The Cross as Tree of Life

The Tree of Life is a vivid symbol in almost every culture. Trees are revered as life-giving, and signify renewal and regeneration. They are beneficent as well as wise. The crosses I’ve been painting and drawing are sprouting leaves, like Daphne the nymph who, in her desire to escape the amorous attentions of Apollo, asked to be turned into a tree. The rose cross was inspired by the Rosy Cross which is a symbol of the esoteric sect of Rosicrucians though I know little about them. I was more inspired by the phrase “rose cross” which made me think of adding flowers to the vegetation springing from these crosses. Some have female forms others do not. This is a rich and layered exploration of christian symbols, archetypes, and feminist art.

Madonna del Parto

There are several paintings I return to over and over, the glorious Madonna del Parto by Piero della Francesca is one of them and probably my favorite. It is at once simple and complex, modest and bold, reverent and earthy. The teenaged Mary steps forward as two angels hold back heavy brocade curtains, the tips of the fingers of her right hand inserted in a slit in her dress.

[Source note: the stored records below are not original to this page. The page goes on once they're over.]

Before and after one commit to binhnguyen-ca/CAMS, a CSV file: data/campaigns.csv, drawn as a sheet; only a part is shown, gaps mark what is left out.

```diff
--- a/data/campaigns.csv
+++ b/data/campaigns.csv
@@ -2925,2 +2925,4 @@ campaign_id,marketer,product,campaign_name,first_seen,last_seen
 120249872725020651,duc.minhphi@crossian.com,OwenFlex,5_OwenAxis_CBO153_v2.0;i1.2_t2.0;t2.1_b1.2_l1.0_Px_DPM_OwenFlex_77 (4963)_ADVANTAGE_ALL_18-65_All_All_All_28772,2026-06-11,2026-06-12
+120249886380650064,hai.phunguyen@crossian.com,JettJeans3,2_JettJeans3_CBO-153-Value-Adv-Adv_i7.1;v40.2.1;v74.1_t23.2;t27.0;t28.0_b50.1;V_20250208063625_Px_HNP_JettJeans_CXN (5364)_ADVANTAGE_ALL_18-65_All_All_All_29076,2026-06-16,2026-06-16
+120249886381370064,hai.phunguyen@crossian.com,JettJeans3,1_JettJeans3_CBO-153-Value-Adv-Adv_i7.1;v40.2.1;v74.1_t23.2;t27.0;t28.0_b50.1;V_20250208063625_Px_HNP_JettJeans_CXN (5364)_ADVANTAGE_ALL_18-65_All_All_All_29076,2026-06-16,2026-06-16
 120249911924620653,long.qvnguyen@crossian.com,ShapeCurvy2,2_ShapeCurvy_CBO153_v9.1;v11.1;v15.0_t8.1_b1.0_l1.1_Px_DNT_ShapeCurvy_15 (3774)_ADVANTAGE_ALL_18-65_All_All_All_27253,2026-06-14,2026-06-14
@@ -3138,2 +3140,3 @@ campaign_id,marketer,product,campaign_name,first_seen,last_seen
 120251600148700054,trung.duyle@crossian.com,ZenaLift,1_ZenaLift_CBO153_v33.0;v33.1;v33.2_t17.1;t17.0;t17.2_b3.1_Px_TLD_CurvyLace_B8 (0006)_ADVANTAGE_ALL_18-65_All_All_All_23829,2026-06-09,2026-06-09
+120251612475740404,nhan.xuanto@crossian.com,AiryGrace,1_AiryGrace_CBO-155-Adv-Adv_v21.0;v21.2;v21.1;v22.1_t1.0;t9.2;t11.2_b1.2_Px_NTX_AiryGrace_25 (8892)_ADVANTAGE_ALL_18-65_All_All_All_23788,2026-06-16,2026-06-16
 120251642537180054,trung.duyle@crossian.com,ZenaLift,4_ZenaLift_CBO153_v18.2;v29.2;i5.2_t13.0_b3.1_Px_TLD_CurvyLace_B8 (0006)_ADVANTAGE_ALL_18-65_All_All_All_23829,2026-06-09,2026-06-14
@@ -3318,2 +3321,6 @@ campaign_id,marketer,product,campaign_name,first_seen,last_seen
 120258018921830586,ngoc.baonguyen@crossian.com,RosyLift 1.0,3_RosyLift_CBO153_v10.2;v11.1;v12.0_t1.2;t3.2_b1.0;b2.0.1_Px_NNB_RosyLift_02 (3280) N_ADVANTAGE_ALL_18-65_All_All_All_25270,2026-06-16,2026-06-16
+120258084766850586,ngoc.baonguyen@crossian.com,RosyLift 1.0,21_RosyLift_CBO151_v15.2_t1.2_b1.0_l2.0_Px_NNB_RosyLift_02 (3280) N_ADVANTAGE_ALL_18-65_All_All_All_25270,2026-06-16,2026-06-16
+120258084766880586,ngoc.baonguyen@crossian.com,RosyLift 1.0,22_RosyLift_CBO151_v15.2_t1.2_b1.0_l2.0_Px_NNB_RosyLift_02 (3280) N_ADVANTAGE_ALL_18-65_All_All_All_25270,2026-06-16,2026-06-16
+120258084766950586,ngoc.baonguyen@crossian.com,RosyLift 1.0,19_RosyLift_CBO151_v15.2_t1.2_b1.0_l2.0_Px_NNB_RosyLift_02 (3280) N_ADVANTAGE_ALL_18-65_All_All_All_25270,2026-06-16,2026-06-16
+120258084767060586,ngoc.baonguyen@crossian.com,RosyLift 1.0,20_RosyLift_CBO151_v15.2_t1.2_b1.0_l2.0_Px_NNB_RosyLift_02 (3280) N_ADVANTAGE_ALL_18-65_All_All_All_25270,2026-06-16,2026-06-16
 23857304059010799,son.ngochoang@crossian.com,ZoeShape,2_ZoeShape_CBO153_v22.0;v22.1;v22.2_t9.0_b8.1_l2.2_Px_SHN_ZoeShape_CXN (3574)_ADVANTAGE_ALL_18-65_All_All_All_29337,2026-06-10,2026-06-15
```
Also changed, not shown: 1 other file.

That gesture, at the center of the picture, references the act of incarnation that Catholics believe is “immaculate” or sexless.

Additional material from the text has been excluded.